So what does this have to do with Salim’s words from Musalaha. Musalaha is all about reconciliation. Indeed, this is what Christian Ministry is all about: Reconciliation to God and reconciliation to one another. In another word: Love.
We are reminded of the man who came to Jesus and said, “Judge between me & my brother: decide who will get the inheritance.” Musalaha works betweens the brothers who are sons of Abraham: Jews and Arabs-who occupy the strip of land between the “great sea” and the “dead sea” between the river in the North and the River of Egypt. Today these two brothers fight among themselves about who should “inherit” the Land. I am sure that Abraham would want them to get along. Even more, Jesus steps above and beyond the conflict over land and says that this is not why he came. He came to reconcile the brothers in the land not to divide it between them. The sword that Jesus brings is His word which pierces our hearts when we hear how we have pierced His Heart with our fighting and wrangling and malice. Jesus cuts through out façade of pride and prejudice. He cuts across all cultural and social boundaries. You are either for Him or against Him. Then, when you have decided to follow Him, He gathers you in to His fold.
Oh, how we should mourn those who are outside of the flock of God!! How we should cry for those who are homeless, not only with regard to a roof, but have no eternal dwelling yet! How we must lament those who are not clothed with Christ! How we should weep and wail over those who are blind to the mercy and glory of God. Many have been baptized with water, some claim to be baptized with fire and the Spirit, a few are severely baptized with blood, but what is needed in this hour is a baptism of tears. Oh that we would be plunged into weeping, never to emerge, until souls are saved and lives are changed. Until there is peace in Jerusalem, no more a modern sodom, but a Heavenly City.
Because Musalaha has the same mission as we have, I encourage you to help them out if you want to see peace in the middle east.
PRAY that peoples will mourn over their alienation from God even though they live in the land of promise.
PRAY that nations will mourn over their assault on the throne of God by claiming rights of life and death of the unborn and the poor.
CONFESS the times you have been bitter or resentful in your heart. CONFESS the times you have clung to anything, any property, and object, any cherished relationship more than you cherished Jesus.
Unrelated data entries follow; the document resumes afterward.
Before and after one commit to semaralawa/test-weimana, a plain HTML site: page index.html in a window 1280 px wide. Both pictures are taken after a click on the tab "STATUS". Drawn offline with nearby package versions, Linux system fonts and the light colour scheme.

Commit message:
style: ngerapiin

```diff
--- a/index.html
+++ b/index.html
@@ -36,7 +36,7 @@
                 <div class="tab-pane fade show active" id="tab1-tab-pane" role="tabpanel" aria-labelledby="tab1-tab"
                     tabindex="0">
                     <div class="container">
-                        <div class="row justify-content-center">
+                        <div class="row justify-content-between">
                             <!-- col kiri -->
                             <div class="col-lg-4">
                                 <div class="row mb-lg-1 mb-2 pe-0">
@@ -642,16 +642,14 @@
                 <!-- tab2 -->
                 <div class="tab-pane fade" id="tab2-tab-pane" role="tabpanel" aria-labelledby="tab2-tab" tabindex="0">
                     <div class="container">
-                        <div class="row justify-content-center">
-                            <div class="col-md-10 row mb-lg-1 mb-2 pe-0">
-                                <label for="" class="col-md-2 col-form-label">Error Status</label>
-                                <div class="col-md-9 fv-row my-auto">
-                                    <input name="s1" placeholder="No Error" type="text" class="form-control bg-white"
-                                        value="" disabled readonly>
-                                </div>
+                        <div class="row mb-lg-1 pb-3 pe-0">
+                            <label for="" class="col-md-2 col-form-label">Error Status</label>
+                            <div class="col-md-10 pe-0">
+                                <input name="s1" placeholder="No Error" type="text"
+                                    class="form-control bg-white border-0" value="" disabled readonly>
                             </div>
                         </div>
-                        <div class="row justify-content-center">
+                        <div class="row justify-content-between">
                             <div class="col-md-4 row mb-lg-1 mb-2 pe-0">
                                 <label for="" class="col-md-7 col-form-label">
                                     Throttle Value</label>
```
PRAY that Jesus would be exalted in your land and in your relationships in the earth, just as you want Jesus honored in your relationship with God.
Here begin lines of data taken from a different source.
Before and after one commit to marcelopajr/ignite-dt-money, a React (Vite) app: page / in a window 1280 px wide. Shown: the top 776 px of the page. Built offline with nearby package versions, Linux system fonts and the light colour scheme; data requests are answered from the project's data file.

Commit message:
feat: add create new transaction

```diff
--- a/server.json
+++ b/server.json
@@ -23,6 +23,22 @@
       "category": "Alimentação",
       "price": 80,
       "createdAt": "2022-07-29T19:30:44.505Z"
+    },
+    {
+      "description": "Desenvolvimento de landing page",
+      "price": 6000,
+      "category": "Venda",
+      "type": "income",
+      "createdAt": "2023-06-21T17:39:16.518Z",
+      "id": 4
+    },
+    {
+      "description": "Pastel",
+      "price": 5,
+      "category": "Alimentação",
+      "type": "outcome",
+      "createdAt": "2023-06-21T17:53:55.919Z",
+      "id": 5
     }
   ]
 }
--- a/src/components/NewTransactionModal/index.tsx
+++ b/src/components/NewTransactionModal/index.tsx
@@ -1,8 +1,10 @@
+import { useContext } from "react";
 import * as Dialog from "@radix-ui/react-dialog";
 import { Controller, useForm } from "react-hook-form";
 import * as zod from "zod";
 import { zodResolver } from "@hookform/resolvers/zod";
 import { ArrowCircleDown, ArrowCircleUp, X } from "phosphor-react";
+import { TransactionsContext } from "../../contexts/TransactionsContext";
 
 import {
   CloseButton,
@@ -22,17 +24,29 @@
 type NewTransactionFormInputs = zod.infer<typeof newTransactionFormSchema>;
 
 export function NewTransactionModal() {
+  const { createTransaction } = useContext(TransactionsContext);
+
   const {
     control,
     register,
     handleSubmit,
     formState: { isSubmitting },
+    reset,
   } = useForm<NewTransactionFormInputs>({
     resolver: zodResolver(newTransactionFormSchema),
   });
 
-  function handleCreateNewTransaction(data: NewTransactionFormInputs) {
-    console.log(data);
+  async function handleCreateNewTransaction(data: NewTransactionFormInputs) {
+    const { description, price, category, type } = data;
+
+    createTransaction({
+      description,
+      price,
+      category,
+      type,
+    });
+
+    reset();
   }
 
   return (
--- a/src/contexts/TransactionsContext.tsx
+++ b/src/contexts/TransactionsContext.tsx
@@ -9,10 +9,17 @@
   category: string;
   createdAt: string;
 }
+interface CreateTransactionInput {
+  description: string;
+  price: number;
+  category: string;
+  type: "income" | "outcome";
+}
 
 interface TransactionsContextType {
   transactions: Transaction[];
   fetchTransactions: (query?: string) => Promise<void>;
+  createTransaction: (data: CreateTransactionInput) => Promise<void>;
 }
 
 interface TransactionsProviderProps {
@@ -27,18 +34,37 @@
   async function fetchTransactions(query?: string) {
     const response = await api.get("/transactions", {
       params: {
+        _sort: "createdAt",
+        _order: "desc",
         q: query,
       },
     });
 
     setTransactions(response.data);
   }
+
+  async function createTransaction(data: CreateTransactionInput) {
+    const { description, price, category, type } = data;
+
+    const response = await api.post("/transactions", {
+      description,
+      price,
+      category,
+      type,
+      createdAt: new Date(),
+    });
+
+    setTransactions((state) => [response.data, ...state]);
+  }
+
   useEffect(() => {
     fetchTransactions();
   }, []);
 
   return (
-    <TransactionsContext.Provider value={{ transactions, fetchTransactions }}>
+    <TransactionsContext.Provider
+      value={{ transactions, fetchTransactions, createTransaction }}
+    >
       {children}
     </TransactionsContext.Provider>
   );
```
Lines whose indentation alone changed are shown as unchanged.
Now I will speak to another group of readers: those who are set on being hostile towards God, the haters of God. Do you really think you can cling even to your tomb forever? Tombs are transitory places, more transitory than your own body, for as soon as you die, you may well be forgotten and never praised or admired again. You say, “This is why I want to be cremated!” Do you think that this will burn away the impurity of your sins? Do you think by hiding your flesh in earthly flames you can hide from the coming wrath of God? Do not hate God, turn, and run to His arms. Now He is not eager to crush you but is wanting to embrace you if you will but turn back like a wandering child who comes home to his or her father. God will not hold you off in the pig sty … he wants you to come to Him. Do you think you are too defiled and that you love your sin too much? You will love the Lord even more as you get acquainted with Him. He will extend His Hand and lift you up though you are weary and fallen in the mud.
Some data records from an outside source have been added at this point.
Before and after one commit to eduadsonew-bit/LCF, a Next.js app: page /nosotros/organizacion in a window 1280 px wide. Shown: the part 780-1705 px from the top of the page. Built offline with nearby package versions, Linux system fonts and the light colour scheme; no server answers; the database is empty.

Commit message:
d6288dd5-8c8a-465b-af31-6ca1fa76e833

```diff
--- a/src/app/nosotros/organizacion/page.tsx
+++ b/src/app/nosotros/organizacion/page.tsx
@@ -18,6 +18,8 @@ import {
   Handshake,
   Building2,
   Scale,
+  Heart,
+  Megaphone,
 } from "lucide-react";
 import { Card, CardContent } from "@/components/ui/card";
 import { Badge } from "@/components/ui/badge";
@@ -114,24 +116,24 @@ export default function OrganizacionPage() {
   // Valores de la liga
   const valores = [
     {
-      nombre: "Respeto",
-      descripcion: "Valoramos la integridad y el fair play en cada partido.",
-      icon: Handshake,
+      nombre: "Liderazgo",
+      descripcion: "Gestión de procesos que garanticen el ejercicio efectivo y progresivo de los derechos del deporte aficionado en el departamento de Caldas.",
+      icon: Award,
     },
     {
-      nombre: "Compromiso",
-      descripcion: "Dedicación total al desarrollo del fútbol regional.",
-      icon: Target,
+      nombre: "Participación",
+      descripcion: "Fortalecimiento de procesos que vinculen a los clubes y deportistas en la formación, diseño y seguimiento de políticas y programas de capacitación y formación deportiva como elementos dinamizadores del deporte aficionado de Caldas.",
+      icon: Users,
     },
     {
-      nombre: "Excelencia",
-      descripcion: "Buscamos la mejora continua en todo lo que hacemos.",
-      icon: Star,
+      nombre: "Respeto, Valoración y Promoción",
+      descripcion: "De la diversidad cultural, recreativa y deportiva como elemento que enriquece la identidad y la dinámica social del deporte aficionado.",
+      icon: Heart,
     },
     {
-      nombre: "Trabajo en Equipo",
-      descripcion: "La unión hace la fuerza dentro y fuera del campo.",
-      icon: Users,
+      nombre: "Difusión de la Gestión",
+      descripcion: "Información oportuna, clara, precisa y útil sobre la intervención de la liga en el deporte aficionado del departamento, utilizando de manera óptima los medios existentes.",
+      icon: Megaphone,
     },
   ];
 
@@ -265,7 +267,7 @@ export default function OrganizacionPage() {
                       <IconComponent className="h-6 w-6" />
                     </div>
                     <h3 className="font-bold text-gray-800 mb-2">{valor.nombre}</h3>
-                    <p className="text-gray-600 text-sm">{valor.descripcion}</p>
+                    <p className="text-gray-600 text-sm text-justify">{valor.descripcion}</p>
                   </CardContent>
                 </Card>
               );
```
The Father is searching for his separated sons and daughters. He wants a reunion. Not merely in the land of Canaan, in the coming New Heavens and New Earth, where there will be no more crying or mourning or sickness or death or pain. Then, the piercing will have passed. The comfort will be complete. Those who have faith will be forgiven.
Come quickly, Lord Jesus.